\(q\)-Numbers

Note

These are the quantum group \(q\)-analogs, not the usual \(q\)-analogs typically used in combinatorics (see sage.combinat.q_analogues).

sage.algebras.quantum_groups.q_numbers.q_binomial(n, k, q=None)

Return the \(q\)-binomial coefficient.

Let \([n]_q!\) denote the \(q\)-factorial of \(n\) given by sage.algebras.quantum_groups.q_numbers.q_factorial(). The \(q\)-binomial coefficient is defined by

\[\begin{split}\begin{bmatrix} n \\ k \end{bmatrix}_q = \frac{[n]_q!}{[n-k]_q! \cdot [k]_q!}.\end{split}\]

INPUT:

  • n, k – the nonnegative integers \(n\) and \(k\) defined above
  • q – (default: \(q \in \ZZ[q, q^{-1}]\)) the parameter \(q\) (should be invertible)

If q is unspecified, then it is taken to be the generator \(q\) for a Laurent polynomial ring over the integers.

Note

This is not the “usual” \(q\)-binomial but a variant useful for quantum groups. For the version used in combinatorics, see sage.combinat.q_analogues.

Warning

This method uses division by \(q\)-factorials. If \([k]_q!\) or \([n-k]_q!\) are zero-divisors, or division is not implemented in the ring containing \(q\), then it will not work.

EXAMPLES:

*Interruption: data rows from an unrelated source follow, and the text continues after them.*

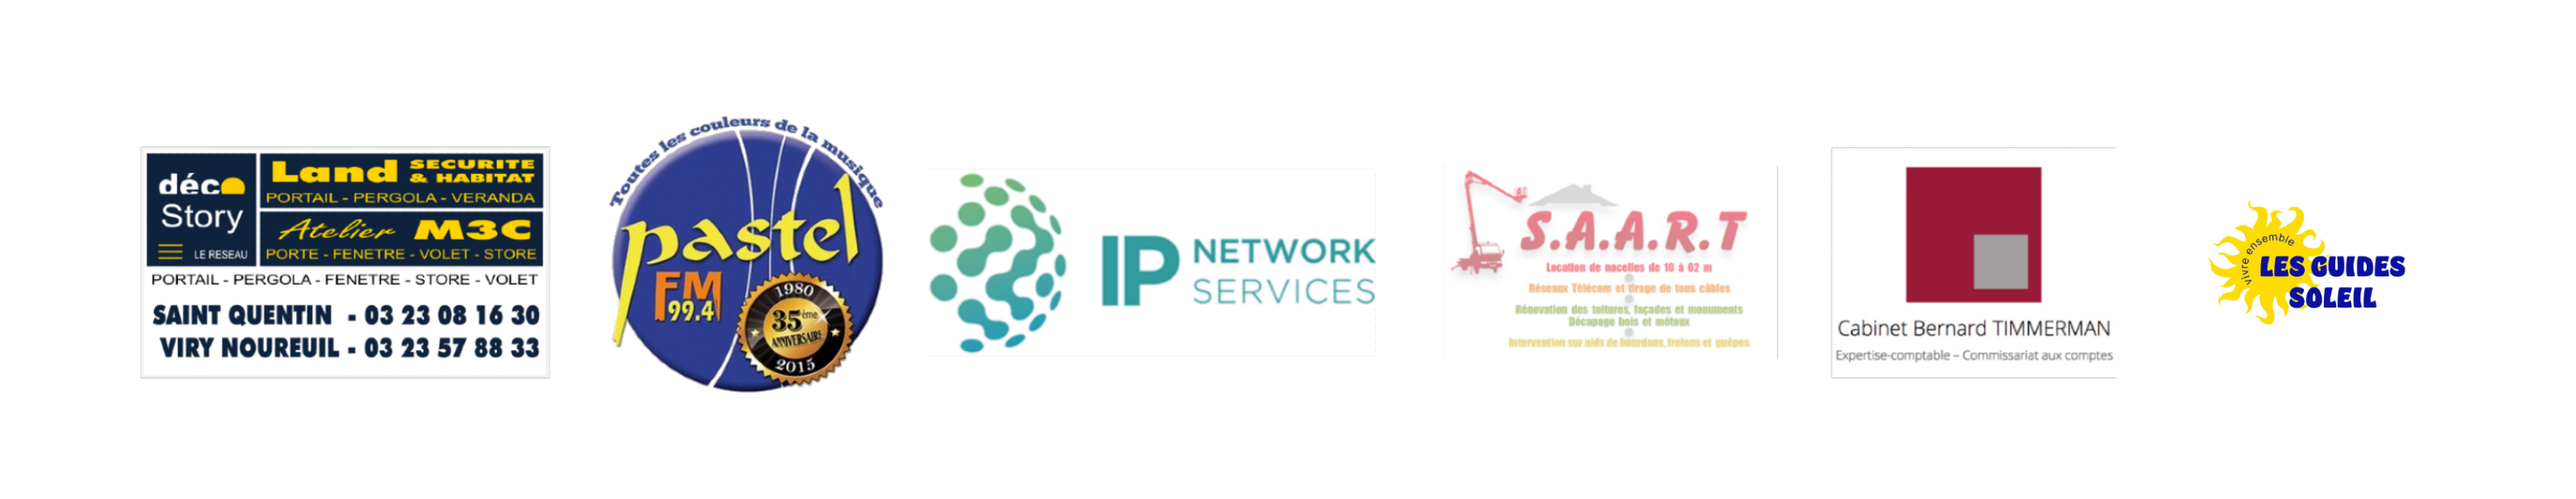
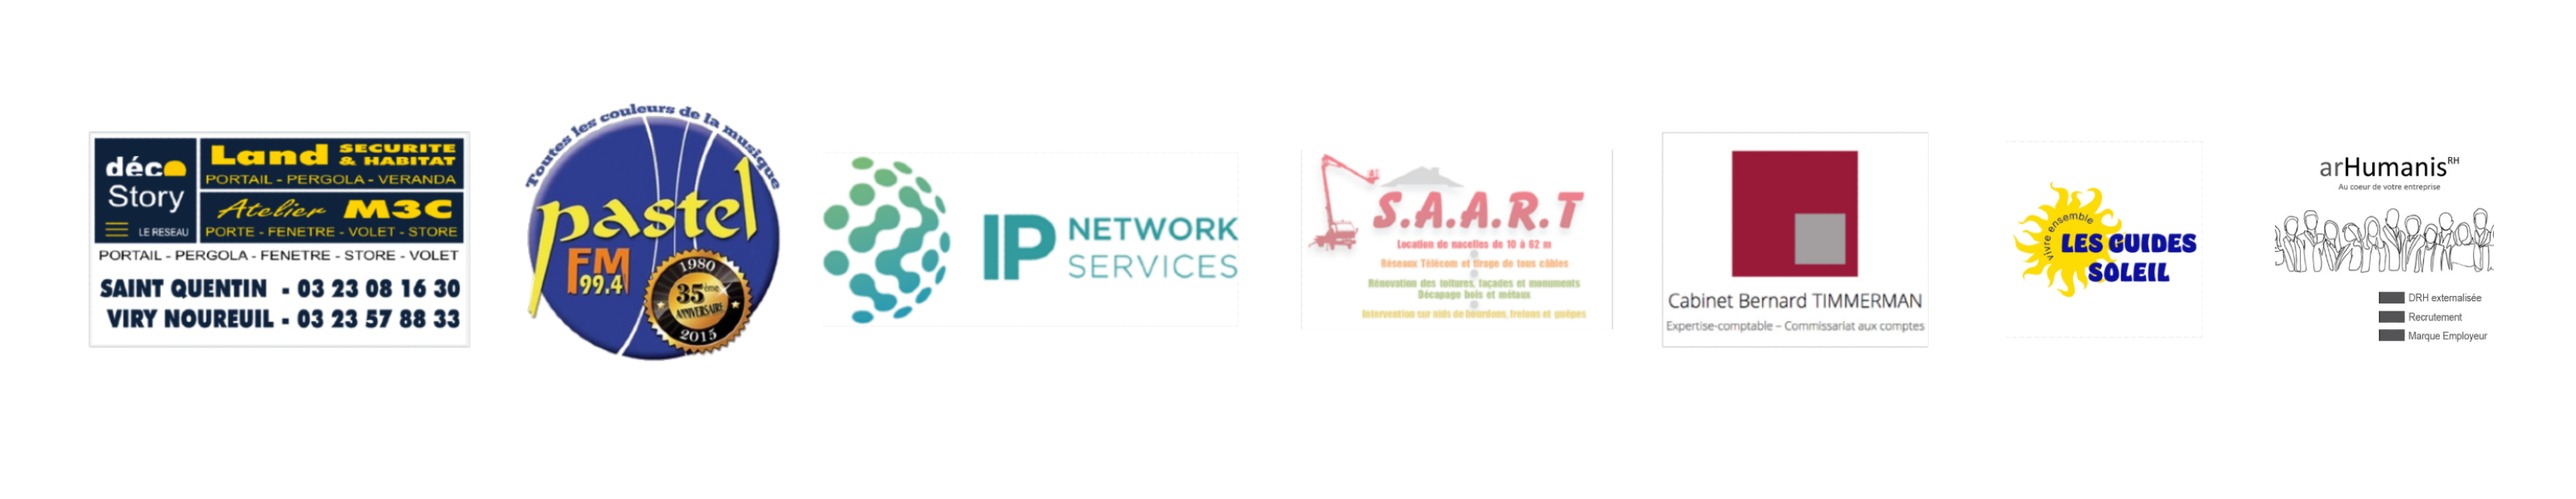
arh

Changed region(s): [[0.0312, 0.2145, 0.9688, 0.7968], [0.9062, 0.3065, 0.9688, 0.3984]]

diff --git a/sponsors.html b/sponsors.html
@@ -152,6 +152,34 @@
                 </div>
                 <div class="row">
                     <div class="col col-lg-3 align-self-center">
+                        <img src="images/sponsors/arh.png" class="rounded border"/>
+                    </div>
+                    <div class="col align-self-center">
+                        <h3>arHumanis RH</h3>
+                        <p>Tous les jours vous accompagnez vos salariés pour le développement de votre entreprise. Vous
+                            essayez toujours de bien faire et vous réfléchissez avant d'agir. Vous avez
+                            besoin d'attirer les candidats, fidéliser vos collaborateurs et organiser la gestion des
+                            ressources humaines. Pour vous sentir plus serein dans le développement en ayant une équipe
+                            enthousiaste et
+                            engagée pour tous vos projets.</p>
+                        <p>arHumanis vous accompagne dans vos missions externalisées sur le développement des Ressources
+                            Humaines.
+
+                            Nous avons à cœur d’associer Talents et entreprises humaines et donner du sens aux relations
+                            du travail pour créer la meilleur équipe, afin d'atteindre l'objectif : la réussite et la
+                            réalisation des projets de votre entreprise.
+
+                            Nous intervenons à toutes les étapes de votre projet dans l'entreprise : lors du recrutement
+                            des salariés, de leur intégration, tout au long de la vie des salariés dans l'entreprise et
+                            enfin dans la gestion collective des salariés.</p>
+                        <p>
+                            <span class="font-weight-bold">Lien : </span>
+                            <a href="https://www.linkedin.com/in/am%C3%A9lie-ravenaux-7635591b8/">Linkedin</a>
+                        </p>
+                    </div>
+                </div>
+                <div class="row">
+                    <div class="col col-lg-3 align-self-center">
                         <img src="images/sponsors/saart.png" class="rounded border"/>
                     </div>
                     <div class="col align-self-center">
@@ -288,8 +316,8 @@
                         </tr>
                         <tr>
                             <th scope="row">G</th>
-                            <td>400 €</td>
-                            <td>Libre</td>
+                            <td><a href="https://www.linkedin.com/in/am%C3%A9lie-ravenaux-7635591b8/">site</a></td>
+                            <td>arHumanis RH</td>
                         </tr>
                         <tr>
                             <th scope="row">F</th>

diff --git a/about-us.html b/about-us.html
@@ -93,6 +93,9 @@
         <div class="col">
             <img src="images/sponsors/gds.png">
         </div>
+        <div class="col">
+            <img src="images/sponsors/arh.png">
+        </div>
     </div>
       <section class="section section-lg bg-gray-1 bg-gray-1-decor">
         <div class="container">

diff --git a/medias.html b/medias.html
@@ -106,6 +106,9 @@
         <div class="col">
             <img src="images/sponsors/gds.png">
         </div>
+        <div class="col">
+            <img src="images/sponsors/arh.png">
+        </div>
     </div>
     <section class="section section-lg bg-gray-1 bg-gray-1-decor">
         <div class="container">

diff --git a/raid.html b/raid.html
@@ -106,6 +106,9 @@
         <div class="col">
             <img src="images/sponsors/gds.png">
         </div>
+        <div class="col">
+            <img src="images/sponsors/arh.png">
+        </div>
     </div>
     <section class="section section-lg bg-gray-1 bg-gray-1-decor">
         <div class="container">

diff --git a/index.html b/index.html
@@ -109,6 +109,9 @@
         <div class="col">
             <img src="images/sponsors/gds.png">
         </div>
+        <div class="col">
+            <img src="images/sponsors/arh.png">
+        </div>
     </div>
     <section class="section section-xl">
         <div class="container">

sage: from sage.algebras.quantum_groups.q_numbers import q_binomial
sage: q_binomial(2, 1)
q^-1 + q
sage: q_binomial(2, 0)
1
sage: q_binomial(4, 1)
q^-3 + q^-1 + q + q^3
sage: q_binomial(4, 3)
q^-3 + q^-1 + q + q^3
sage.algebras.quantum_groups.q_numbers.q_factorial(n, q=None)

Return the \(q\)-analog of the factorial \(n!\).

The \(q\)-factorial is defined by:

\[[n]_q! = [n]_q \cdot [n-1]_q \cdots [2]_q \cdot [1]_q,\]

where \([n]_q\) denotes the \(q\)-integer defined in sage.algebras.quantum_groups.q_numbers.q_int().

INPUT:

  • n – the nonnegative integer \(n\) defined above
  • q – (default: \(q \in \ZZ[q, q^{-1}]\)) the parameter \(q\) (should be invertible)

If q is unspecified, then it defaults to using the generator \(q\) for a Laurent polynomial ring over the integers.

Note

This is not the “usual” \(q\)-factorial but a variant useful for quantum groups. For the version used in combinatorics, see sage.combinat.q_analogues.

EXAMPLES:

sage: from sage.algebras.quantum_groups.q_numbers import q_factorial
sage: q_factorial(3)
q^-3 + 2*q^-1 + 2*q + q^3
sage: p = LaurentPolynomialRing(QQ, 'q').gen()
sage: q_factorial(3, p)
q^-3 + 2*q^-1 + 2*q + q^3
sage: p = ZZ['p'].gen()
sage: q_factorial(3, p)
(p^6 + 2*p^4 + 2*p^2 + 1)/p^3

The \(q\)-analog of \(n!\) is only defined for \(n\) a nonnegative integer (trac ticket #11411):

sage: q_factorial(-2)
Traceback (most recent call last):
...
ValueError: argument (-2) must be a nonnegative integer
sage.algebras.quantum_groups.q_numbers.q_int(n, q=None)

Return the \(q\)-analog of the nonnegative integer \(n\).

The \(q\)-analog of the nonnegative integer \(n\) is given by

\[[n]_q = \frac{q^n - q^{-n}}{q - q^{-1}} = q^{n-1} + q^{n-3} + \cdots + q^{-n+3} + q^{-n+1}.\]

INPUT:

  • n – the nonnegative integer \(n\) defined above
  • q – (default: \(q \in \ZZ[q, q^{-1}]\)) the parameter \(q\) (should be invertible)

If q is unspecified, then it defaults to using the generator \(q\) for a Laurent polynomial ring over the integers.

Note

This is not the “usual” \(q\)-analog of \(n\) (or \(q\)-integer) but a variant useful for quantum groups. For the version used in combinatorics, see sage.combinat.q_analogues.

EXAMPLES:

sage: from sage.algebras.quantum_groups.q_numbers import q_int
sage: q_int(2)
q^-1 + q
sage: q_int(3)
q^-2 + 1 + q^2
sage: q_int(5)
q^-4 + q^-2 + 1 + q^2 + q^4
sage: q_int(5, 1)
5